Following months of wrangling, Tajikistan is set to sign a new fuel import deal with Russia next month, after Dushanbe dropped objections to a clause on re-export of gasoline.
Tajikistan's Minister of Energy and Industries Gul Sherali told journalists that the two countries expect to sign an agreement on duty free oil product imports during Russian First Vice-Premier Igor Shuvalov's planned visit to Dushanbe in February, according to Asia Plus.
When the deal is signed, Russia will export 1m tonnes of oil products to Tajikistan. This is around three times the 370,000 tonnes of Tajikistan - which has experienced severe fuel shortages - imported in 2012.
Dushanbe has been keen to go ahead with the agreement, which would replace a previous agreement between the two countries that was cancelled in 2010. However, a provision banning the re-export of oil products from Russia to third countries has been a sticking point in negotiations.

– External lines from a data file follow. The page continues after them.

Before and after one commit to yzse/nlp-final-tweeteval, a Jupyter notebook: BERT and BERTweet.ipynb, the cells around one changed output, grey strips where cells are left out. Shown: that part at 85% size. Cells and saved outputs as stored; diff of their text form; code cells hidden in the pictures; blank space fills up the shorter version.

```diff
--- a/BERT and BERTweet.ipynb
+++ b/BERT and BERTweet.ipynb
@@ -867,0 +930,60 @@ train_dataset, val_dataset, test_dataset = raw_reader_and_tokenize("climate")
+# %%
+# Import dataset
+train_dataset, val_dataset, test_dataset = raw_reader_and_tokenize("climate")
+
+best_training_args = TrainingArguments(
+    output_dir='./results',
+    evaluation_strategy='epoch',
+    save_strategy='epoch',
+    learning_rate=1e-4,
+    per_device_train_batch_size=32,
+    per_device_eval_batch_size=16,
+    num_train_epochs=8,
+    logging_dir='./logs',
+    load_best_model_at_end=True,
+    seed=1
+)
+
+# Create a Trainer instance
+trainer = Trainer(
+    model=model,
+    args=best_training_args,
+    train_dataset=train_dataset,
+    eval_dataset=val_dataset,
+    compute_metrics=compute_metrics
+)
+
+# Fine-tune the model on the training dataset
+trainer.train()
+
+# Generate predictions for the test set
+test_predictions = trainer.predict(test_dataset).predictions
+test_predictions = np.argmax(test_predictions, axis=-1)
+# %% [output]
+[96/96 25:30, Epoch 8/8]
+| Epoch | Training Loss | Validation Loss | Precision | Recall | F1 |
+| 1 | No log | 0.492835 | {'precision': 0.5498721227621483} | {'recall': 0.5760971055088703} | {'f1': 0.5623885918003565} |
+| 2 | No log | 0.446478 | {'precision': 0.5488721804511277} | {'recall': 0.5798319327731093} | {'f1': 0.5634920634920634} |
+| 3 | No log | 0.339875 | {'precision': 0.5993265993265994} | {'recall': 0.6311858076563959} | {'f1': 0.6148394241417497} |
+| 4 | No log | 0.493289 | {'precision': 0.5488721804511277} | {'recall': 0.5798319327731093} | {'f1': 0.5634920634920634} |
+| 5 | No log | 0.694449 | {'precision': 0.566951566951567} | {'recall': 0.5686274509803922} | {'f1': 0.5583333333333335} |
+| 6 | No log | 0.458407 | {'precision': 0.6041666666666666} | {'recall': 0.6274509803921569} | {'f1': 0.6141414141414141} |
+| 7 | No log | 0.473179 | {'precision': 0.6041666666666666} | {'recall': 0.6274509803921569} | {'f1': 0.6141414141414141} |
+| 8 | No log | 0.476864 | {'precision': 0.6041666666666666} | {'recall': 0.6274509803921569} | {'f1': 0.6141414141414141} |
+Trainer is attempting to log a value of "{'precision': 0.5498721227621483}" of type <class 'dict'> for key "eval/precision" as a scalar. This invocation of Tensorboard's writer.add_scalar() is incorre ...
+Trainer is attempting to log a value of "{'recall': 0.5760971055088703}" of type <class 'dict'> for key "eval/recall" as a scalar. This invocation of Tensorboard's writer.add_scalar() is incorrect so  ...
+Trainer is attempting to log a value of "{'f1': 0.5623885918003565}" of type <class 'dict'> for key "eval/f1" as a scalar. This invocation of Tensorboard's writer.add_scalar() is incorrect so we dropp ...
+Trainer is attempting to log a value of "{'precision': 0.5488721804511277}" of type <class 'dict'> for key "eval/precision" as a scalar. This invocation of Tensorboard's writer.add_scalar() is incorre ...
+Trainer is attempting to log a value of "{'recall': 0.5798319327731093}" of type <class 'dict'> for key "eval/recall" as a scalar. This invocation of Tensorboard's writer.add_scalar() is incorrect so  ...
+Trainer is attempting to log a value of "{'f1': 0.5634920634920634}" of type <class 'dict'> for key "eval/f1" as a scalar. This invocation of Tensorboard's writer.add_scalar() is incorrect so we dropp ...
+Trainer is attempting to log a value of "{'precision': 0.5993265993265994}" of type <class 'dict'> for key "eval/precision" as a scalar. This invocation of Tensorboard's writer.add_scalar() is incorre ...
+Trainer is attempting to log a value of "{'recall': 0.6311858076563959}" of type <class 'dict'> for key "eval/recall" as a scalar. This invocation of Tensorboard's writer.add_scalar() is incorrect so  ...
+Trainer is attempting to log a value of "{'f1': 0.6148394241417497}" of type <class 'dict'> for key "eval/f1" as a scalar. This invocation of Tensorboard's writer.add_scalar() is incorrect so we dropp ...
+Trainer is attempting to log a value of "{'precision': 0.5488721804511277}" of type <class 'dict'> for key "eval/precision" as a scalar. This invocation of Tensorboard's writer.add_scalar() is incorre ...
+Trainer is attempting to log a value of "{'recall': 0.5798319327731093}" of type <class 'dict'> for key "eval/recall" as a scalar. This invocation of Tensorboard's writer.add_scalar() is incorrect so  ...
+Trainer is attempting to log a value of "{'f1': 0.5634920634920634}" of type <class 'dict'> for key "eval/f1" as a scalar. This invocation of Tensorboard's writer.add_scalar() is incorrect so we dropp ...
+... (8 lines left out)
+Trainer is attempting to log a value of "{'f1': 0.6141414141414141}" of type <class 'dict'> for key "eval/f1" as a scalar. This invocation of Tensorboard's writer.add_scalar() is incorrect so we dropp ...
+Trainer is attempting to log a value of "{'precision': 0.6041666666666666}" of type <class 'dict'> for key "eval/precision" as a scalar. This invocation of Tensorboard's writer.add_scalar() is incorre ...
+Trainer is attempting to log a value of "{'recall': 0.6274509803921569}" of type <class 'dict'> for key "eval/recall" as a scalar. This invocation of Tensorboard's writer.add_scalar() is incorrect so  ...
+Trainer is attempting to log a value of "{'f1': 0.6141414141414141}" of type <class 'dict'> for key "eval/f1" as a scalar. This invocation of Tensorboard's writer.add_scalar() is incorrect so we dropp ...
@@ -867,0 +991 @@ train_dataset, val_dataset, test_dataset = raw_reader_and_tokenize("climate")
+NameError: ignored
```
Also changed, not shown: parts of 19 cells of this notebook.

Moscow insists on the clause because of the high level of fuel smuggling in south Central Asia and the risk of fuel delivered to Tajikistan being sold on to third countries such as Afghanistan. Dushanbe had previously objected to the clause, with Tajik officials saying they would be unable to guarantee that gasoline from Russia will not be re-exported.
The disagreement has delayed finalizing the deal, which was agreed in principle at meetings between Russian President Vladimir Putin and his Tajik counterpart Emomali Rakhmon in October 2012. The deal was originally expected to be signed in November.
Fuel shortages are a serious problem in Tajikistan, with high costs pushing up food prices and creating inflationary pressure. Many cars have been converted to run on LPG, which is cheaper and more readily available than petrol or diesel.